Well done sir!.the circuit worked with little modifications, was able to transfer power at 10cm apart using 2N3022 .it was amazing! Sir pls at the receiving end can I add up more capacitors to reduce voltage drop during the transfer??.and also my transistor was quite hot but normal???any help with that??
Swagatam said…
That's commendable Maugost, thanks for updating it. yes you can increase C4 for achieving more improved results.
Swagatam said…
...add a heatsink with the transistor for making it more efficient.
Maugost okore said…
Sir, I was also wondering if I parallel 2N3022 ,what effect would it have on the circuit, would it increase the frequency of oscillation? Would it increase the signal strength? And also the capacitor c4 what value would you suggest to reduce the voltage drop at the receiving end? Thanks
Swagatam said…
It will not make any difference, only the wattage handling capacity of the transistor will increase and help to remain cooler....but if the input supply current is additionally increased then probably the range may increase too.

C4 can be any high value capacitor such as a 3300uF,25V or similar
hiiii sir make this circuit but its not works plz help me sir
Swagatam said…
Hi suneshwar, you can try the following design:


 Follow on G+  Follow on Facebook   Follow on Tweeter  Follow on G+  Follow on G+

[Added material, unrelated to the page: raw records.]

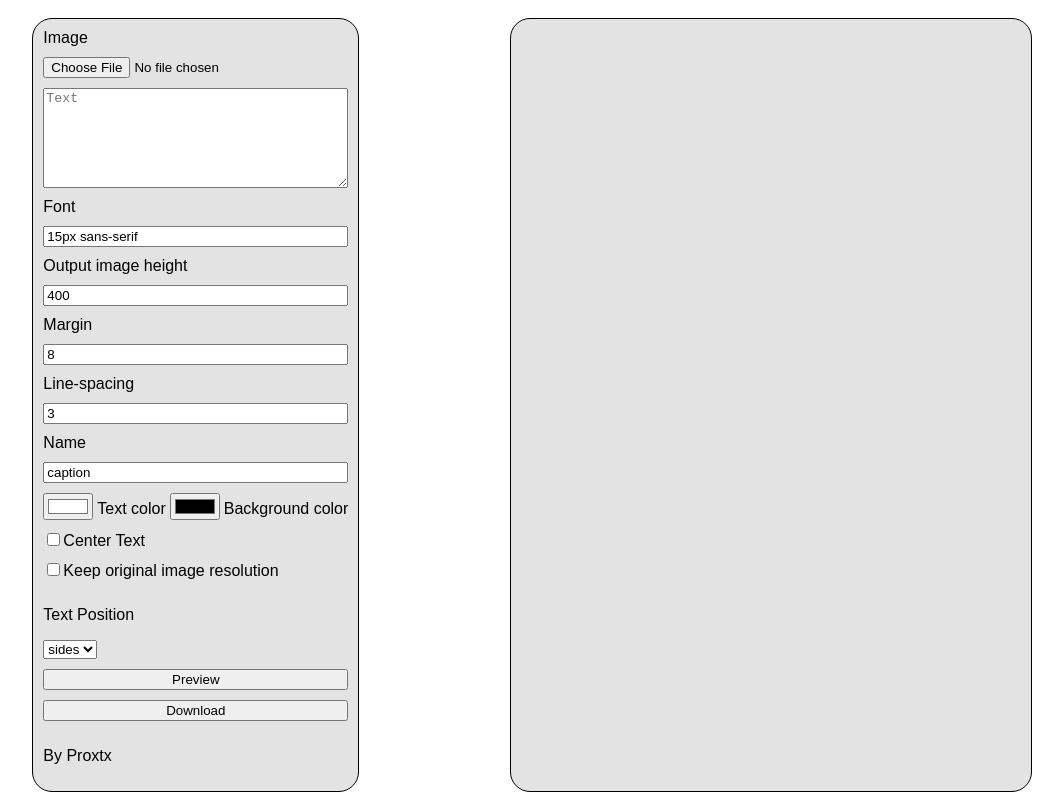
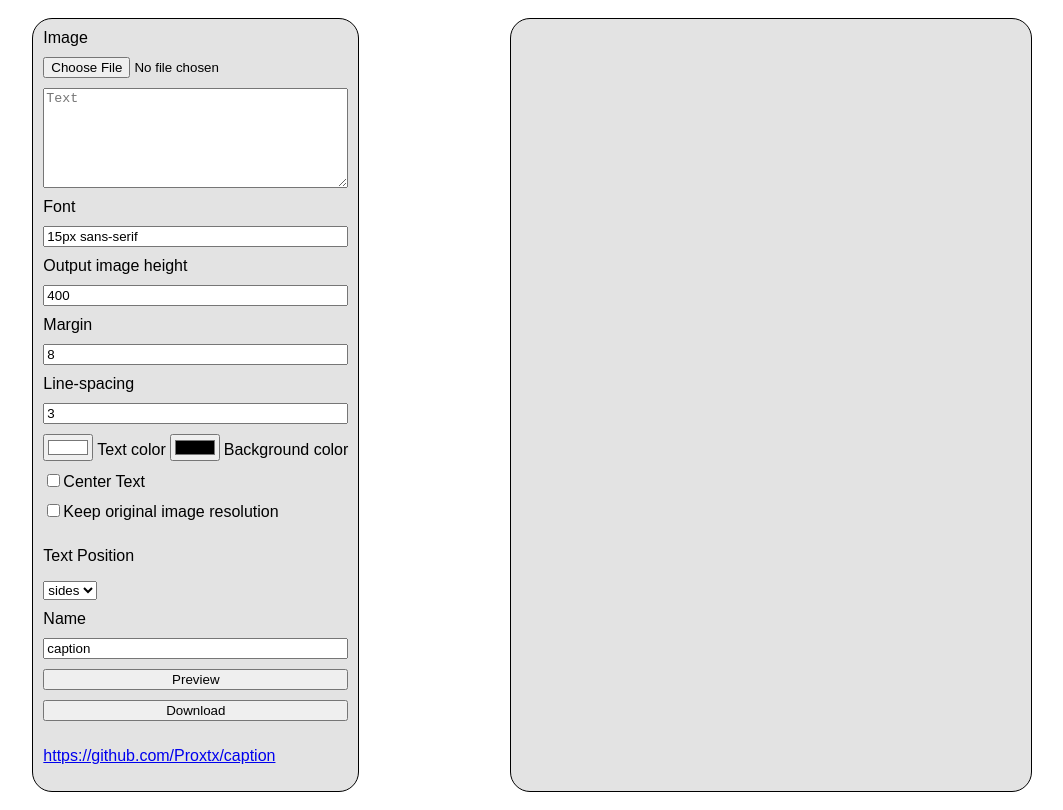
Before and after one commit to Proxtx/caption, a plain HTML site: page index.html in a window 1280 px wide. Shown: the whole page, without its empty margins (116-1179 px from the left). Drawn offline with Linux system fonts and the light colour scheme.

Commit message:
fixed boolean saves. Moved name category. Save on change

```diff
--- a/index.html
+++ b/index.html
@@ -10,7 +10,7 @@
   <body>
     <div id="optionsWrap" class="wrap">
       <label for="file">Image</label>
-      <input type="file" id="file" accept="image/png, image/jpeg"/>
+      <input type="file" id="file" accept="image/png, image/jpeg" />
       <textarea id="text" placeholder="Text"></textarea>
       <label for="font">Font</label>
       <input type="text" value="15px sans-serif" id="font" />
@@ -20,16 +20,22 @@
       <input type="number" id="margin" value="8" />
       <label for="lineSpacing">Line-spacing</label>
       <input type="number" id="lineSpacing" value="3" />
-	  <label for="name">Name</label>
-	  <input type="text" id="name" value="caption" />
       <div>
         <input type="color" value="#ffffff" id="textColor" />
-		<label for="textColor">Text color</label>
-		<input type="color" value="#000000" id="backgroundColor" />
-		<label for="backgroundColor">Background color</label>
+        <label for="textColor">Text color</label>
+        <input type="color" value="#000000" id="backgroundColor" />
+        <label for="backgroundColor">Background color</label>
       </div>
-      <div><input type="checkbox" id="centerText" /><label for="centerText">Center Text</label></div>
-      <div><input type="checkbox" id="keepRes"/><label for="keepRes">Keep original image resolution</label></div>
+      <div>
+        <input type="checkbox" id="centerText" /><label for="centerText"
+          >Center Text</label
+        >
+      </div>
+      <div>
+        <input type="checkbox" id="keepRes" /><label for="keepRes"
+          >Keep original image resolution</label
+        >
+      </div>
       <div>
         <p>Text Position</p>
         <select id="textPosition">
@@ -38,9 +44,19 @@
           <option>right</option>
         </select>
       </div>
-      <button id="preview" title="Preview image with selected options"><label for="preview">Preview</label></button>
-      <button id="download" title="Download image and store options"><label for="download">Download</label></button>
-      <p>By Proxtx</p>
+      <label for="name">Name</label>
+      <input type="text" id="name" value="caption" />
+      <button id="preview" title="Preview image with selected options">
+        <label for="preview">Preview</label>
+      </button>
+      <button id="download" title="Download image and store options">
+        <label for="download">Download</label>
+      </button>
+      <p>
+        <a href="https://github.com/Proxtx/caption"
+          >https://github.com/Proxtx/caption</a
+        >
+      </p>
     </div>
     <div class="wrap">
       <canvas id="canvas"></canvas>
--- a/main.js
+++ b/main.js
@@ -30,10 +30,10 @@ file.addEventListener("change", (evt) => {
     img = new Image();
     img.src = URL.createObjectURL(file.files[0]);
     img.onload = () => {
+      if (keepResCheck.checked) {
+        imageHeightInput.value = img.naturalHeight;
+      }
       show();
-	  if (keepResCheck.checked) {
-		imageHeightInput.value = img.naturalHeight;
-	  }
     };
   }
 });
@@ -69,13 +69,14 @@ const save = () => {
   localStorage.setItem("backgroundColor", backgroundColorElem.value);
   localStorage.setItem("keepRes", keepResCheck.checked);
   localStorage.setItem("centerText", centerTextCheck.checked);
+  localStorage.setItem("imageHeight", imageHeightInput.value);
 };
 const load = () => {
   function selectiveSet(field, property, type) {
     if (localStorage.hasOwnProperty(property) && type == "string") {
       field.value = localStorage.getItem(property);
     } else if (localStorage.hasOwnProperty(property) && type == "boolean") {
-      field.checked = localStorage.getItem(property);
+      field.checked = "true" == localStorage.getItem(property);
     }
   }
   selectiveSet(font, "font", "string");
@@ -87,6 +88,7 @@ const load = () => {
   selectiveSet(backgroundColorElem, "backgroundColor", "string");
   selectiveSet(keepResCheck, "keepRes", "boolean");
   selectiveSet(centerTextCheck, "centerText", "boolean");
+  selectiveSet(imageHeightInput, "imageHeight", "string");
 };
 previewButton.addEventListener("click", show);
 document.addEventListener("load", load());
@@ -266,3 +268,18 @@ const calculateLines = (height, text) => {
     height,
   };
 };
+
+const changeListeners = [
+  fontInput,
+  marginInput,
+  imageHeightInput,
+  fileName,
+  textColorElem,
+  backgroundColorElem,
+  centerTextCheck,
+  keepResCheck,
+  lineSpacingElem,
+  textPosition,
+];
+
+changeListeners.forEach((value) => value.addEventListener("change", save));
```
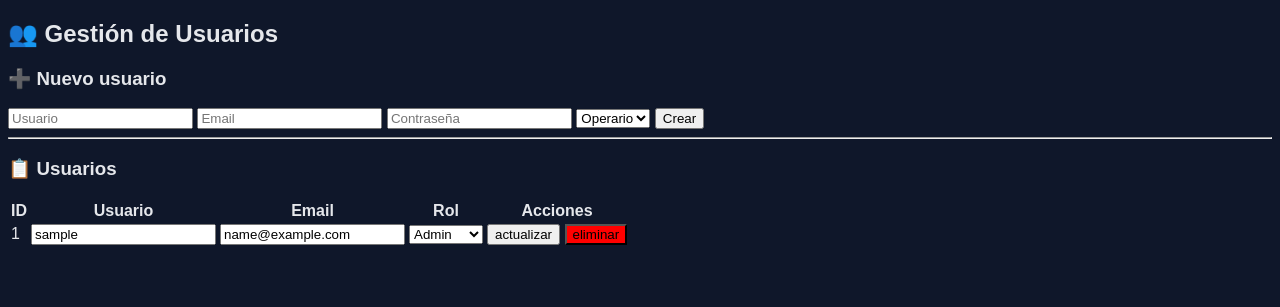
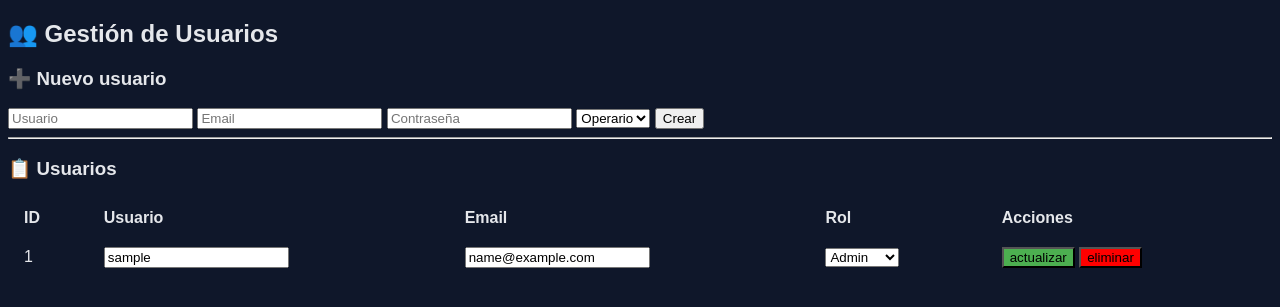
Before and after one commit to fer967/smartfarm-cloud, a Python web app: template app/templates/users.html in a window 1280 px wide. Shown: the part 83-390 px from the top of the page. Run offline with Jinja, Linux system fonts and the light colour scheme; the template is opened without the code that fills it: most values are stand-ins (such as "Sample title", 1, 10 or a date in 2020).

Commit message:
agrego estilos a tabla de historicos

```diff
--- a/app/static/styles.css
+++ b/app/static/styles.css
@@ -12,7 +12,7 @@ body {
 }
 
 .navbar button {
-    background: #2e7d32;
+    background: #1565c0;
     color: white;
     border: none;
     padding: 8px 14px;
@@ -40,8 +40,12 @@ body {
     background: #1565c0;
 }
 
-.button {
+.button-delete {
     background-color: red;
+}
+
+.button-update {
+    background-color: #4caf50;
 }
 
 .cards {
@@ -119,3 +123,13 @@ body {
     animation: spin 1s linear infinite;
     display: inline-block;
 }
+
+table {
+    width: 100%;
+    border-collapse: collapse;
+}
+
+th, td {
+    padding: 10px 16px;   /* 👈 separación interna */
+    text-align: left;
+}
--- a/app/templates/animals.html
+++ b/app/templates/animals.html
@@ -48,11 +48,11 @@
             </td>
             <td><input type="number" name="quantity" value="{{ a.quantity }}"></td>
             <td>
-                <button type="submit">actualizar</button>
+                <button type="submit" class="button-update">actualizar</button>
         </form>
 
         <form method="post" action="/animals/{{ a.id }}/delete" style="display:inline">
-            <button type="submit" class="button">eliminar</button>
+            <button type="submit" class="button-delete">eliminar</button>
         </form>
         </td>
     </tr>
--- a/app/templates/users.html
+++ b/app/templates/users.html
@@ -56,11 +56,11 @@
     </td>
 
     <td>
-            <button type="submit">actualizar</button>
+            <button type="submit" class="button-update">actualizar</button>
         </form>
 
         <form method="post" action="/users/{{ u.id }}/delete" style="display:inline">
-            <button type="submit" class="button">eliminar</button>
+            <button type="submit" class="button-delete">eliminar</button>
         </form>
     </td>
 </tr>
```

Contact me for Customized Circuits


Email *

Message *

Follow Homemade Circuits